My wife Lizzie came home one day giggling, handed me a piece of paper while saying she loved the story on it. It read: “Sally was driving home from one of her business trips in Northern Arizona
when she saw an elderly Navajo woman walking on the side of the road.
As the trip was a long and quiet one, she stopped the car and asked the Navajo
woman if she would like a ride. With a silent nod of thanks, the woman got into the car. Resuming the
journey, Sally tried in vain to make a bit of small talk with the Navajo woman. The
old woman just sat silently, looking intently at everything she saw, studying every little detail, until she noticed a white bag on the seat next to Sally."What in bag?" asked the old woman. Sally looked down at the white bag and said, "It's a box of chocolates. I got it for my husband". The Navajo woman was silent for another moment or two. Then speaking with the quiet wisdom of an elder, she said "Good trade." While Lizzie continued to giggle I wondered to myself, “Is she trying to tell me something about me and the state of our marriage?”
All marriages are happy, it’s the living together that causes all the problems. Consider a few of the problems that stress a marriage. At the top of the list are financial challenges, household responsibilities, balancing busy schedules, pressures of work not intended to, but most often brought home. Trying to keep communication lines open by really talking heart to heart. This sincere communication is especially hard for males. I once saw a bumper sticker that summed it up. It read “My wife keeps saying I never listen to her…or something like that.” And finally, the ultimate challenge to marriage, that of raising children. Two of my favorite sayings on the realities of raising a family are “If you kill your brother, we’re not going to McDonalds” and “My child has A.D.D. and a couple of F’s”. No wonder a person may consider trading in their spouse for a box of chocolates.
If you can relate to the above, here’s a remedy I learned years ago.
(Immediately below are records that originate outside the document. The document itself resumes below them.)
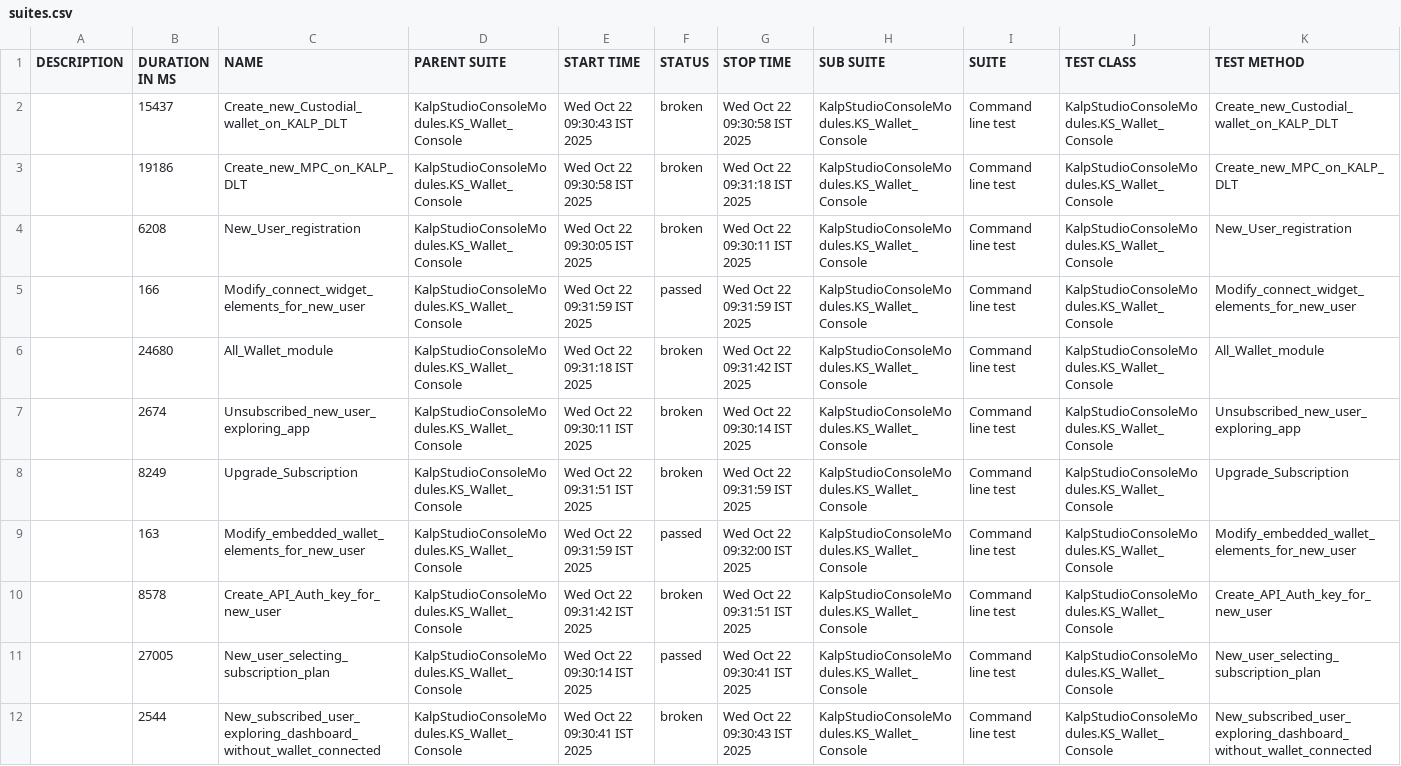
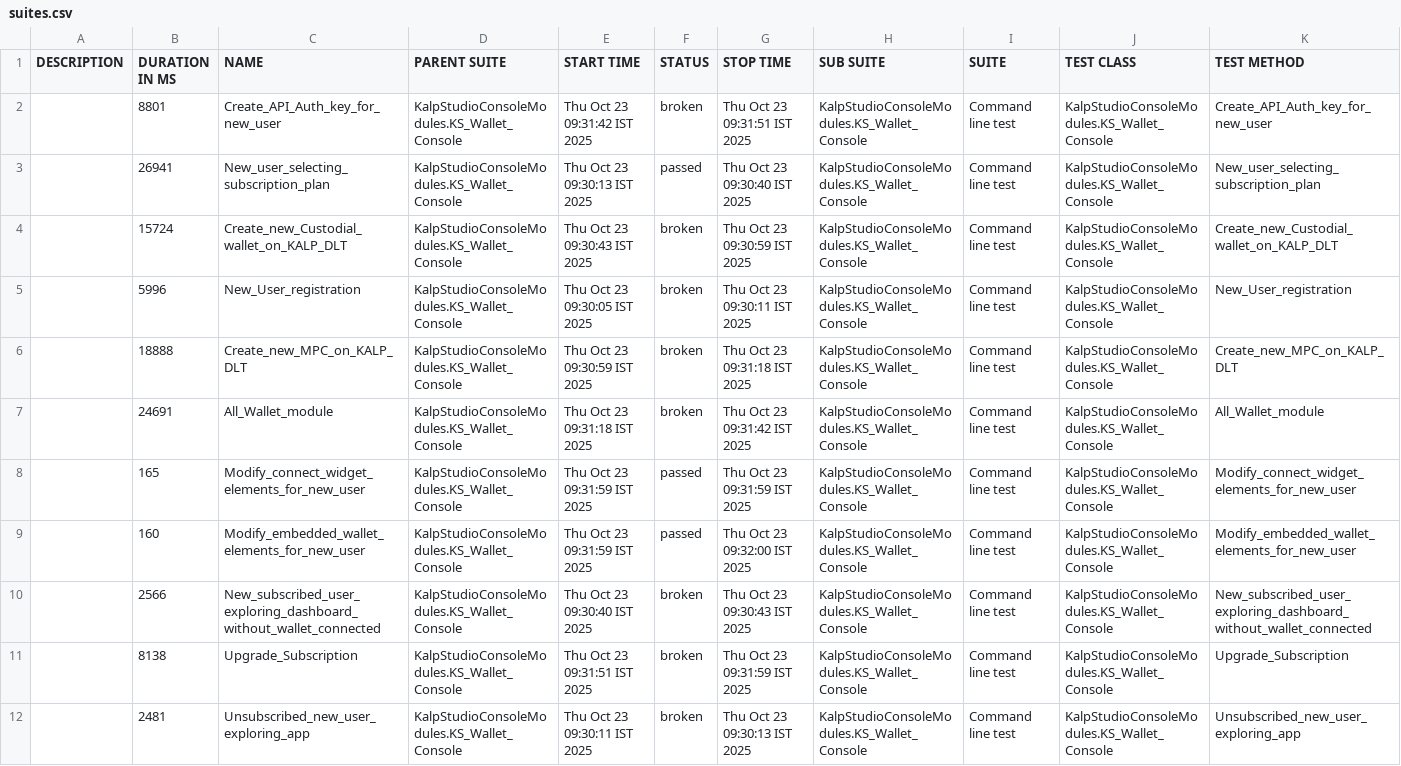
Before and after one commit to shahabp2e/Kalp-automation-allure-report, a CSV file: data/suites.csv, drawn as a sheet; removed rows and columns are numbered as before the commit, all else as after; the diff names each change by its address in the sheet, - before the commit and + after, or states it on an @@ line.

```diff
--- a/data/suites.csv
+++ b/data/suites.csv
+row 2:  | 8801 | Create_API_Auth_key_for_new_user | KalpStudioConsoleModules.KS_Wallet_Console | Thu Oct 23 09:31:42 IST 2025 | broken | Thu Oct 23 09:31:51 IST 2025 | KalpStudioConsoleModules.KS_Wallet_Console | Command line test | KalpStudioConsoleModules.KS_Wallet_Console | Create_API_Auth_key_for_new_user
+row 3:  | 26941 | New_user_selecting_subscription_plan | KalpStudioConsoleModules.KS_Wallet_Console | Thu Oct 23 09:30:13 IST 2025 | passed | Thu Oct 23 09:30:40 IST 2025 | KalpStudioConsoleModules.KS_Wallet_Console | Command line test | KalpStudioConsoleModules.KS_Wallet_Console | New_user_selecting_subscription_plan
-B4 (DURATION IN MS): 15437
+B4 (DURATION IN MS): 15724
-E4 (START TIME): Wed Oct 22 09:30:43 IST 2025
+E4 (START TIME): Thu Oct 23 09:30:43 IST 2025
-G4 (STOP TIME): Wed Oct 22 09:30:58 IST 2025
+G4 (STOP TIME): Thu Oct 23 09:30:59 IST 2025
+row 5:  | 5996 | New_User_registration | KalpStudioConsoleModules.KS_Wallet_Console | Thu Oct 23 09:30:05 IST 2025 | broken | Thu Oct 23 09:30:11 IST 2025 | KalpStudioConsoleModules.KS_Wallet_Console | Command line test | KalpStudioConsoleModules.KS_Wallet_Console | New_User_registration
-B6 (DURATION IN MS): 19186
+B6 (DURATION IN MS): 18888
-E6 (START TIME): Wed Oct 22 09:30:58 IST 2025
+E6 (START TIME): Thu Oct 23 09:30:59 IST 2025
-G6 (STOP TIME): Wed Oct 22 09:31:18 IST 2025
+G6 (STOP TIME): Thu Oct 23 09:31:18 IST 2025
-B7 (DURATION IN MS): 6208
+B7 (DURATION IN MS): 24691
-C7 (NAME): New_User_registration
+C7 (NAME): All_Wallet_module
-E7 (START TIME): Wed Oct 22 09:30:05 IST 2025
+E7 (START TIME): Thu Oct 23 09:31:18 IST 2025
-G7 (STOP TIME): Wed Oct 22 09:30:11 IST 2025
+G7 (STOP TIME): Thu Oct 23 09:31:42 IST 2025
-K7 (TEST METHOD): New_User_registration
+K7 (TEST METHOD): All_Wallet_module
-B8 (DURATION IN MS): 166
+B8 (DURATION IN MS): 165
-E8 (START TIME): Wed Oct 22 09:31:59 IST 2025
+E8 (START TIME): Thu Oct 23 09:31:59 IST 2025
-G8 (STOP TIME): Wed Oct 22 09:31:59 IST 2025
+G8 (STOP TIME): Thu Oct 23 09:31:59 IST 2025
-B9 (DURATION IN MS): 24680
+B9 (DURATION IN MS): 160
-C9 (NAME): All_Wallet_module
+C9 (NAME): Modify_embedded_wallet_elements_for_new_user
-E9 (START TIME): Wed Oct 22 09:31:18 IST 2025
+E9 (START TIME): Thu Oct 23 09:31:59 IST 2025
-F9 (STATUS): broken
+F9 (STATUS): passed
-G9 (STOP TIME): Wed Oct 22 09:31:42 IST 2025
+G9 (STOP TIME): Thu Oct 23 09:32:00 IST 2025
-K9 (TEST METHOD): All_Wallet_module
+K9 (TEST METHOD): Modify_embedded_wallet_elements_for_new_user
-B10 (DURATION IN MS): 2674
+B10 (DURATION IN MS): 2566
-C10 (NAME): Unsubscribed_new_user_exploring_app
+C10 (NAME): New_subscribed_user_exploring_dashboard_without_wallet_connected
-E10 (START TIME): Wed Oct 22 09:30:11 IST 2025
+E10 (START TIME): Thu Oct 23 09:30:40 IST 2025
-G10 (STOP TIME): Wed Oct 22 09:30:14 IST 2025
+G10 (STOP TIME): Thu Oct 23 09:30:43 IST 2025
-K10 (TEST METHOD): Unsubscribed_new_user_exploring_app
+K10 (TEST METHOD): New_subscribed_user_exploring_dashboard_without_wallet_connected
-B11 (DURATION IN MS): 8249
+B11 (DURATION IN MS): 8138
-E11 (START TIME): Wed Oct 22 09:31:51 IST 2025
+E11 (START TIME): Thu Oct 23 09:31:51 IST 2025
-G11 (STOP TIME): Wed Oct 22 09:31:59 IST 2025
+G11 (STOP TIME): Thu Oct 23 09:31:59 IST 2025
-row 9:  | 163 | Modify_embedded_wallet_elements_for_new_user | KalpStudioConsoleModules.KS_Wallet_Console | Wed Oct 22 09:31:59 IST 2025 | passed | Wed Oct 22 09:32:00 IST 2025 | KalpStudioConsoleModules.KS_Wallet_Console | Command line test | KalpStudioConsoleModules.KS_Wallet_Console | Modify_embedded_wallet_elements_for_new_user
-row 10:  | 8578 | Create_API_Auth_key_for_new_user | KalpStudioConsoleModules.KS_Wallet_Console | Wed Oct 22 09:31:42 IST 2025 | broken | Wed Oct 22 09:31:51 IST 2025 | KalpStudioConsoleModules.KS_Wallet_Console | Command line test | KalpStudioConsoleModules.KS_Wallet_Console | Create_API_Auth_key_for_new_user
-row 11:  | 27005 | New_user_selecting_subscription_plan | KalpStudioConsoleModules.KS_Wallet_Console | Wed Oct 22 09:30:14 IST 2025 | passed | Wed Oct 22 09:30:41 IST 2025 | KalpStudioConsoleModules.KS_Wallet_Console | Command line test | KalpStudioConsoleModules.KS_Wallet_Console | New_user_selecting_subscription_plan
-B12 (DURATION IN MS): 2544
+B12 (DURATION IN MS): 2481
-C12 (NAME): New_subscribed_user_exploring_dashboard_without_wallet_connected
+C12 (NAME): Unsubscribed_new_user_exploring_app
-E12 (START TIME): Wed Oct 22 09:30:41 IST 2025
+E12 (START TIME): Thu Oct 23 09:30:11 IST 2025
-G12 (STOP TIME): Wed Oct 22 09:30:43 IST 2025
+G12 (STOP TIME): Thu Oct 23 09:30:13 IST 2025
-K12 (TEST METHOD): New_subscribed_user_exploring_dashboard_without_wallet_connected
+K12 (TEST METHOD): Unsubscribed_new_user_exploring_app
```
Also changed, not shown: 37 other files.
One weekend I surprised Lizzie with a box of chocolates and get-a-way to Las Vegas to hear the Righteous Brothers in concert, you know, “You’ve Lost that Loving Feeling” Righteous Brothers! What a time we had! After that trip life was lighter! For Lizzie and me it became a tradition in favor of our marriage. The weekend get-a-ways expanded into full blown trips that have included cruises, long walks on the beaches of Mexico and zip lining through the jungles of Guatemala and more. One of my favorite memories was on a cruise to the Western Caribbean. One particular day we had snorkeled at West End Beach on Roatan, an island just off of the coast of Honduras. The fish and coral were spectacular! The water was warm, turquoise blue and crystal clear. On the way back to the ship we stopped and shopped among the local vendors enjoying a good bartering session with those warm, friendly people.
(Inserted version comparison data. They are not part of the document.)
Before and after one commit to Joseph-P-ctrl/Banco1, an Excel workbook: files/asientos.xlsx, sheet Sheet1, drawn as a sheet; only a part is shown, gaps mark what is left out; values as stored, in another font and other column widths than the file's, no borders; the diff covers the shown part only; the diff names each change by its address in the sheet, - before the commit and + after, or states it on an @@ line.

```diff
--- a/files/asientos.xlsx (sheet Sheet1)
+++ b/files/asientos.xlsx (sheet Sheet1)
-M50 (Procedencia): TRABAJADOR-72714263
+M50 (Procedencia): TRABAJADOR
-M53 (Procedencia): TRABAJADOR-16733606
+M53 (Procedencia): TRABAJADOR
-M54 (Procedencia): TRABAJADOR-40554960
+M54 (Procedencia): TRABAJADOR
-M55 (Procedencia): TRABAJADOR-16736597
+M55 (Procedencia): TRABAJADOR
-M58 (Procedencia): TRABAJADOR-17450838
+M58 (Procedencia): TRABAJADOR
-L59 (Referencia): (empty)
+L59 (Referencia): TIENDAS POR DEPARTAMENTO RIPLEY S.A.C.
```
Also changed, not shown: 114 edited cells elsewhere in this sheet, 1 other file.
Once on board we dressed up for formal night. I’ve got to admit Lizzie and I clean up pretty good, especially Lizzie. It was lobster night for dinner. We had three each! We finished dinner off with our ultimate favorite desert, “Warm Chocolate Melting Cake”. This desert is so rich you may find yourself after going to bed that night, suddenly sitting up in the middle of the night screaming out scriptures! Following dinner we went dancing to some Motown. Took in the evening cruise show, and then sat at the back of the ship eating an ice cream cone under a warm, balmy, star filled night gazing over the beautiful Caribbean Ocean, while talking about life together. Folks, it doesn’t get much better than that!
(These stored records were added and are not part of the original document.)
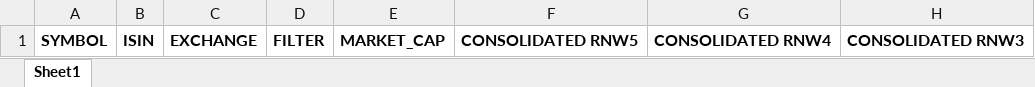
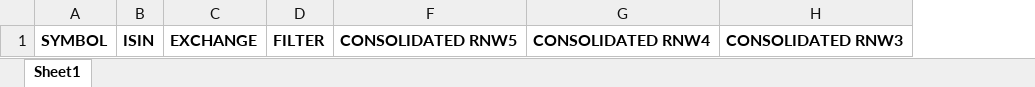
Before and after one commit to ilangurudev/investment_buddy, an Excel workbook: data/results_template.xlsx, sheet Sheet1, drawn as a sheet; only a part is shown; values as stored, in another font and other column widths than the file's, no borders; table styles not drawn; the diff names each change by its address in the sheet, - before the commit and + after, or states it on an @@ line.

```diff
--- a/data/results_template.xlsx (sheet Sheet1)
+++ b/data/results_template.xlsx (sheet Sheet1)
@@ column E hidden, row 1: MARKET_CAP @@
```
Also changed, not shown: 4 other files.
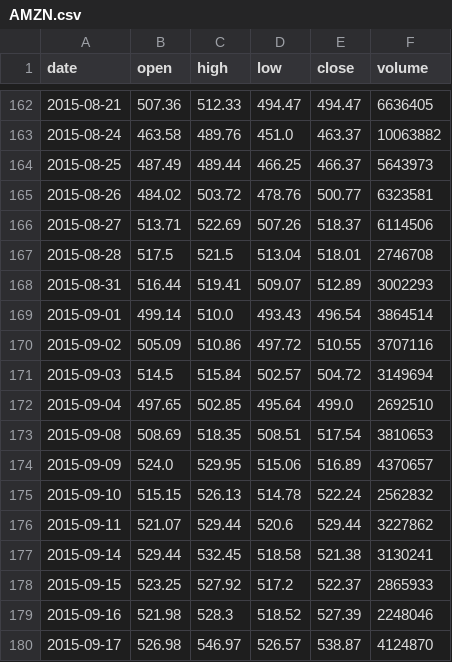
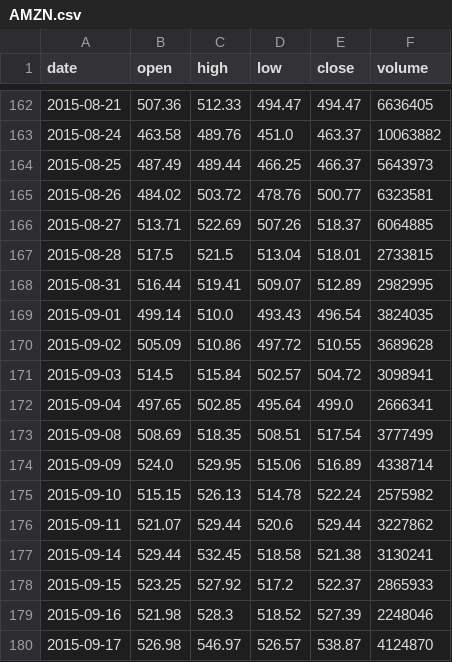
Before and after one commit to hyeonroklee/Quants, a CSV file: data/usa/NASDAQ/AMZN.csv (was data/AMZN.csv), drawn as a sheet; only a part is shown, gaps mark what is left out.

```diff
--- a/data/AMZN.csv
+++ b/data/usa/NASDAQ/AMZN.csv
@@ -165,12 +165,12 @@ date,open,high,low,close,volume
 2015-08-26,484.02,503.72,478.76,500.77,6323581
-2015-08-27,513.71,522.69,507.26,518.37,6114506
-2015-08-28,517.5,521.5,513.04,518.01,2746708
-2015-08-31,516.44,519.41,509.07,512.89,3002293
-2015-09-01,499.14,510.0,493.43,496.54,3864514
-2015-09-02,505.09,510.86,497.72,510.55,3707116
-2015-09-03,514.5,515.84,502.57,504.72,3149694
-2015-09-04,497.65,502.85,495.64,499.0,2692510
-2015-09-08,508.69,518.35,508.51,517.54,3810653
-2015-09-09,524.0,529.95,515.06,516.89,4370657
-2015-09-10,515.15,526.13,514.78,522.24,2562832
+2015-08-27,513.71,522.69,507.26,518.37,6064885
+2015-08-28,517.5,521.5,513.04,518.01,2733815
+2015-08-31,516.44,519.41,509.07,512.89,2982995
+2015-09-01,499.14,510.0,493.43,496.54,3824035
+2015-09-02,505.09,510.86,497.72,510.55,3689628
+2015-09-03,514.5,515.84,502.57,504.72,3098941
+2015-09-04,497.65,502.85,495.64,499.0,2666341
+2015-09-08,508.69,518.35,508.51,517.54,3777499
+2015-09-09,524.0,529.95,515.06,516.89,4338714
+2015-09-10,515.15,526.13,514.78,522.24,2575982
 2015-09-11,521.07,529.44,520.6,529.44,3227862
```
Also changed, not shown: data/usa/NASDAQ/AAPL.csv, data/usa/NASDAQ/ADBE.csv, 18 other files.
So when life begins to take its toll on your marriage may I suggest a box of chocolates and a get-a-way . It will do wonders for your journey together. After all, the first fifty years of marriage is always the hardest.